◆ Exercise
For the records below, report how many lines include the string "onPremium", leaving out everything except the number.

-------- Data to examine

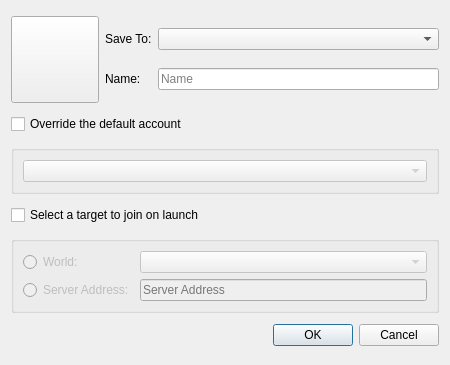
Qt form launcher/ui/dialogs/CreateShortcutDialog.ui (FreesmTeam/FreesmLauncher) before a commit.
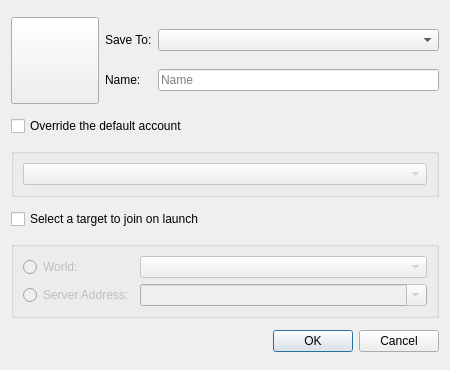
The same form after that commit. Icons and pictures are not drawn.

What changed in the file:
```diff
--- a/launcher/ui/dialogs/CreateShortcutDialog.ui
+++ b/launcher/ui/dialogs/CreateShortcutDialog.ui
@@ -10,7 +10,7 @@
     <x>0</x>
     <y>0</y>
     <width>450</width>
-    <height>365</height>
+    <height>370</height>
    </rect>
   </property>
   <property name="windowTitle">
@@ -161,9 +161,15 @@
        </widget>
       </item>
       <item row="1" column="1">
-       <widget class="QLineEdit" name="serverAddressTextBox">
-        <property name="placeholderText">
-         <string>Server Address</string>
+       <widget class="QComboBox" name="serverAddressBox">
+        <property name="sizePolicy">
+         <sizepolicy hsizetype="Expanding" vsizetype="Fixed">
+          <horstretch>0</horstretch>
+          <verstretch>0</verstretch>
+         </sizepolicy>
+        </property>
+        <property name="editable">
+         <bool>true</bool>
         </property>
        </widget>
       </item>
```
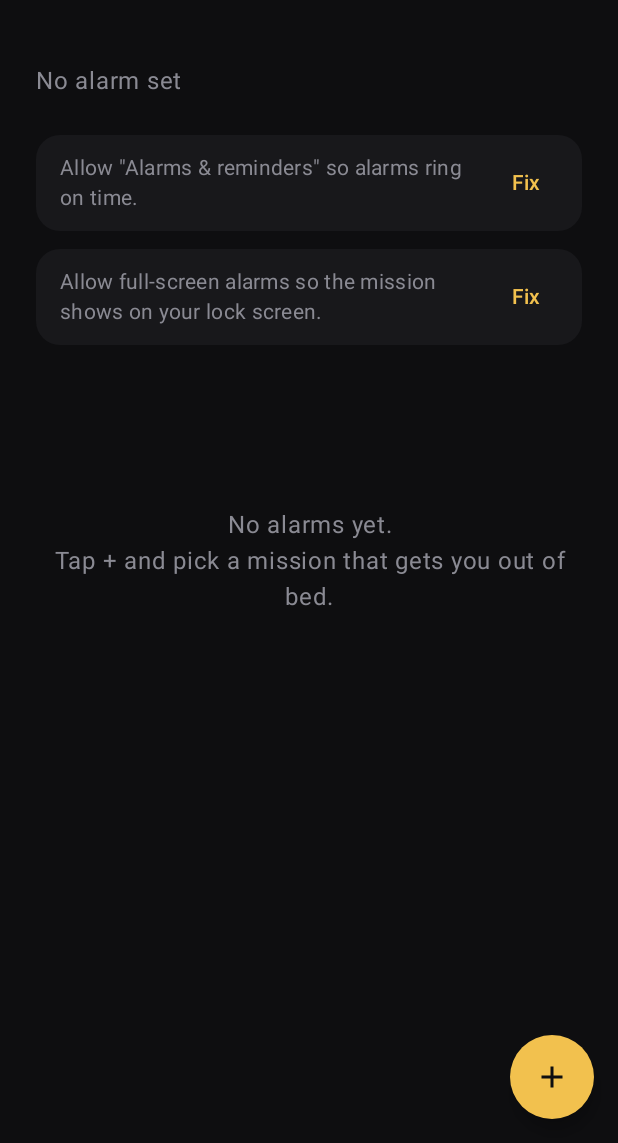
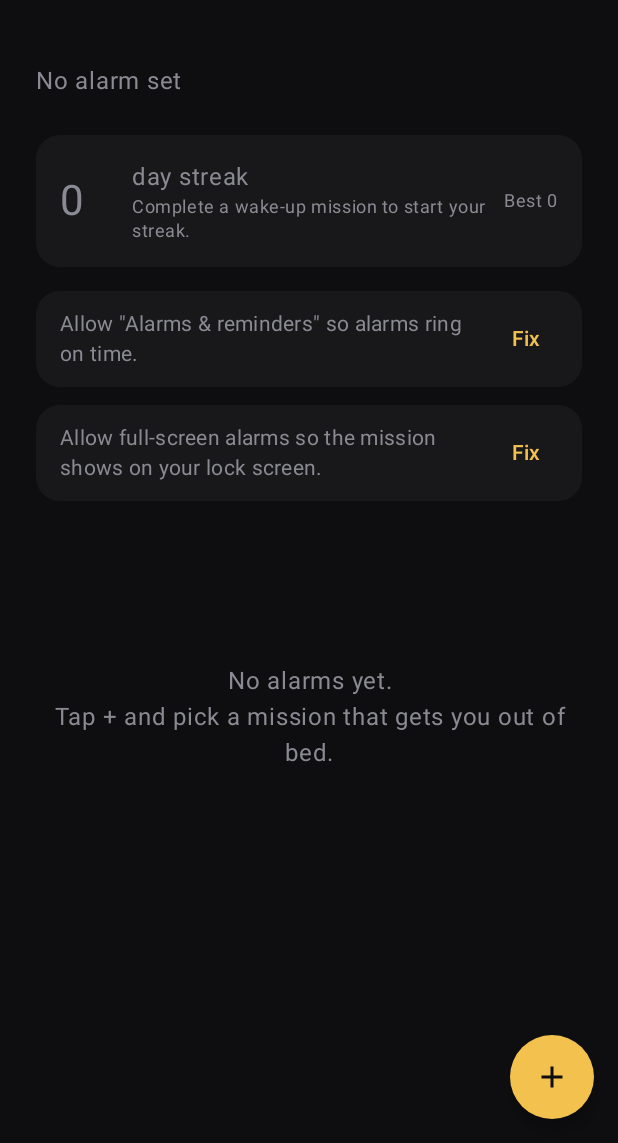
Before and after one commit to reshpow-rgb/forcast, an Android app built with Jetpack Compose: the screen it shows after launch (MainActivity), on a phone screen of 412 x 824 dp, the part 93-1236 px from its top. Run offline under Robolectric (Android 15) with nearby library versions, the phone set to English and light mode, and no system bars; our stand-ins replace AdMob; libraries missing offline, so code that uses them is left out: com.android.billingclient; 11 statements that could not run were skipped.

Commit message:
Add wake-up streak tracker
Count consecutive alarm days on which the mission was completed. Days
with no alarm are skipped; a day where the alarm rang but the mission
wasn't finished resets the streak. Shown on the home screen, a streak
screen with best/total and a 5-week calendar, and on the Good morning
screen with milestone celebrations.

Co-Authored-By: Claude Opus 5.5 <noreply@anthropic.com>
Claude-Session: https://claude.ai/code/session_01N1rQ8r6oQ13uaJ58hBw66M

```diff
--- a/alarm-app/app/src/main/java/com/riseup/alarm/alarm/AlarmReceiver.kt
+++ b/alarm-app/app/src/main/java/com/riseup/alarm/alarm/AlarmReceiver.kt
@@ -5,6 +5,7 @@ import android.content.Context
 import android.content.Intent
 import androidx.core.content.ContextCompat
 import com.riseup.alarm.data.AlarmRepository
+import com.riseup.alarm.data.StreakRepository
 
 /** Fired by AlarmManager at alarm time. */
 class AlarmReceiver : BroadcastReceiver() {
@@ -16,6 +17,7 @@ class AlarmReceiver : BroadcastReceiver() {
         val alarm = repo.get(alarmId) ?: return
 
         if (!snooze) {
+            StreakRepository.get(context).recordRing()
             if (alarm.repeats) {
                 AlarmScheduler.schedule(context, alarm)
             } else {
--- /dev/null
+++ b/alarm-app/app/src/main/java/com/riseup/alarm/data/StreakRepository.kt
@@ -0,0 +1,70 @@
+package com.riseup.alarm.data
+
+import android.content.Context
+import kotlinx.coroutines.flow.MutableStateFlow
+import kotlinx.coroutines.flow.StateFlow
+import java.time.LocalDate
+
+/** Remembers which days an alarm rang and which days the mission was completed. */
+class StreakRepository private constructor(context: Context) {
+
+    private val prefs = context.getSharedPreferences("streaks", Context.MODE_PRIVATE)
+
+    var rang: Set<LocalDate> = load(KEY_RANG)
+        private set
+    var woke: Set<LocalDate> = load(KEY_WOKE)
+        private set
+
+    private val _stats = MutableStateFlow(compute())
+    val stats: StateFlow<StreakStats> = _stats
+
+    @Synchronized
+    fun recordRing(day: LocalDate = LocalDate.now()) {
+        if (day in rang) return
+        rang = prune(rang + day)
+        save(KEY_RANG, rang)
+    }
+
+    @Synchronized
+    fun recordWake(day: LocalDate = LocalDate.now()) {
+        if (day in woke) return
+        woke = prune(woke + day)
+        save(KEY_WOKE, woke)
+    }
+
+    /** Recompute, e.g. when the app is reopened on a new day. */
+    fun refresh() {
+        _stats.value = compute()
+    }
+
+    private fun compute() = Streaks.compute(rang, woke, LocalDate.now())
+
+    private fun save(key: String, days: Set<LocalDate>) {
+        prefs.edit().putStringSet(key, days.map(LocalDate::toString).toSet()).apply()
+        refresh()
+    }
+
+    private fun load(key: String): Set<LocalDate> =
+        prefs.getStringSet(key, emptySet()).orEmpty()
+            .mapNotNull { runCatching { LocalDate.parse(it) }.getOrNull() }
+            .toSet()
+
+    /** Keep about two years - enough for the best-streak record without growing forever. */
+    private fun prune(days: Set<LocalDate>): Set<LocalDate> {
+        val cutoff = LocalDate.now().minusDays(730)
+        return days.filter { it.isAfter(cutoff) }.toSet()
+    }
+
+    companion object {
+        private const val KEY_RANG = "rang"
+        private const val KEY_WOKE = "woke"
+
+        @Volatile
+        private var instance: StreakRepository? = null
+
+        fun get(context: Context): StreakRepository =
+            instance ?: synchronized(this) {
+                instance ?: StreakRepository(context.applicationContext).also { instance = it }
+            }
+    }
+}
--- /dev/null
+++ b/alarm-app/app/src/main/java/com/riseup/alarm/data/Streaks.kt
@@ -0,0 +1,53 @@
+package com.riseup.alarm.data
+
+import java.time.LocalDate
+
+enum class DayStatus { WOKE, MISSED, PENDING, NO_ALARM }
+
+data class StreakStats(
+    val current: Int,
+    val best: Int,
+    val totalWakeUps: Int,
+) {
+    /** The next milestone above the current streak, or null past the last one. */
+    val nextMilestone get() = Streaks.MILESTONES.firstOrNull { it > current }
+
+    companion object {
+        val EMPTY = StreakStats(0, 0, 0)
+    }
+}
+
+/**
+ * A streak is the number of alarm days in a row on which the user completed the mission.
+ * Days with no alarm (weekends off, holidays) are skipped rather than breaking the streak.
+ * Today only counts once the mission is done - a ringing-but-unfinished alarm doesn't break it yet.
+ */
+object Streaks {
+
+    val MILESTONES = listOf(3, 7, 14, 30, 50, 100, 200, 365)
+
+    fun compute(rang: Set<LocalDate>, woke: Set<LocalDate>, today: LocalDate): StreakStats {
+        val days = (rang + woke).filter { !it.isAfter(today) }.sorted()
+        var run = 0
+        var best = 0
+        for (day in days) {
+            when {
+                day in woke -> {
+                    run++
+                    best = maxOf(best, run)
+                }
+                day != today -> run = 0
+            }
+        }
+        return StreakStats(current = run, best = best, totalWakeUps = woke.count { !it.isAfter(today) })
+    }
+
+    fun status(day: LocalDate, rang: Set<LocalDate>, woke: Set<LocalDate>, today: LocalDate): DayStatus = when {
+        day in woke -> DayStatus.WOKE
+        day in rang && day == today -> DayStatus.PENDING
+        day in rang -> DayStatus.MISSED
+        else -> DayStatus.NO_ALARM
+    }
+
+    fun isMilestone(streak: Int) = streak in MILESTONES
+}
--- a/alarm-app/app/src/main/java/com/riseup/alarm/ui/HomeScreen.kt
+++ b/alarm-app/app/src/main/java/com/riseup/alarm/ui/HomeScreen.kt
@@ -60,8 +60,11 @@ import com.riseup.alarm.alarm.AlarmScheduler
 import com.riseup.alarm.billing.BillingManager
 import com.riseup.alarm.data.Alarm
 import com.riseup.alarm.data.AlarmRepository
+import com.riseup.alarm.data.StreakRepository
+import com.riseup.alarm.data.StreakStats
 import com.riseup.alarm.ui.theme.ClockStyle
 import com.riseup.alarm.ui.theme.Muted
+import com.riseup.alarm.ui.theme.Sun
 import kotlinx.coroutines.delay
 
 @Composable
@@ -71,9 +74,13 @@ fun HomeScreen(billing: BillingManager, refreshTick: Int) {
     val alarms by repo.alarms.collectAsStateWithLifecycle()
     val isPremium by billing.isPremium.collectAsStateWithLifecycle()
     val price by billing.price.collectAsStateWithLifecycle()
+    val streaks = remember { StreakRepository.get(context) }
+    val streak by streaks.stats.collectAsStateWithLifecycle()
+    LaunchedEffect(refreshTick) { streaks.refresh() }
 
     var editing by remember { mutableStateOf<Alarm?>(null) }
     var showPremium by remember { mutableStateOf(false) }
+    var showStreaks by remember { mutableStateOf(false) }
 
     val save: (Alarm) -> Unit = { alarm ->
         repo.upsert(alarm)
@@ -82,7 +89,10 @@ fun HomeScreen(billing: BillingManager, refreshTick: Int) {
     }
 
     val current = editing
-    if (current != null) {
+    if (showStreaks) {
+        BackHandler { showStreaks = false }
+        StreaksScreen(onClose = { showStreaks = false })
+    } else if (current != null) {
         val alarm = current
         BackHandler { editing = null }
         EditAlarmScreen(
@@ -130,6 +140,7 @@ fun HomeScreen(billing: BillingManager, refreshTick: Int) {
             modifier = Modifier.fillMaxSize(),
         ) {
             item { Header(alarms, isPremium, onPremium = { showPremium = true }) }
+            item { StreakRow(streak, onClick = { showStreaks = true }) }
             item { PermissionWarnings(refreshTick) }
             if (alarms.isEmpty()) {
                 item {
@@ -202,6 +213,30 @@ private fun Header(alarms: List<Alarm>, isPremium: Boolean, onPremium: () -> Uni
         Text(formatDuration(next - now), style = MaterialTheme.typography.displayMedium)
     }
     Spacer(Modifier.height(24.dp))
+}
+
+@Composable
+private fun StreakRow(stats: StreakStats, onClick: () -> Unit) {
+    Surface(
+        onClick = onClick,
+        color = MaterialTheme.colorScheme.surfaceVariant,
+        shape = RoundedCornerShape(16.dp),
+        modifier = Modifier.fillMaxWidth().padding(bottom = 16.dp),
+    ) {
+        Row(verticalAlignment = Alignment.CenterVertically, modifier = Modifier.padding(16.dp)) {
+            Text(
+                "${stats.current}",
+                style = MaterialTheme.typography.headlineMedium,
+                color = if (stats.current > 0) Sun else Muted,
+                modifier = Modifier.width(48.dp),
+            )
+            Column(Modifier.weight(1f)) {
+                Text("day streak")
+                Text(milestoneLine(stats), color = Muted, style = MaterialTheme.typography.bodySmall)
+            }
+            Text("Best ${stats.best}", color = Muted, style = MaterialTheme.typography.bodySmall)
+        }
+    }
 }
 
 @Composable
```
Also changed, not shown: alarm-app/app/src/main/java/com/riseup/alarm/ui/RingActivity.kt (+9 -1 lines), alarm-app/app/src/main/java/com/riseup/alarm/ui/RingScreen.kt (+18 -4 lines), alarm-app/app/src/main/java/com/riseup/alarm/ui/StreaksScreen.kt (added, +187 -0 lines), 2 other files.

----------------

◆ Task solution
2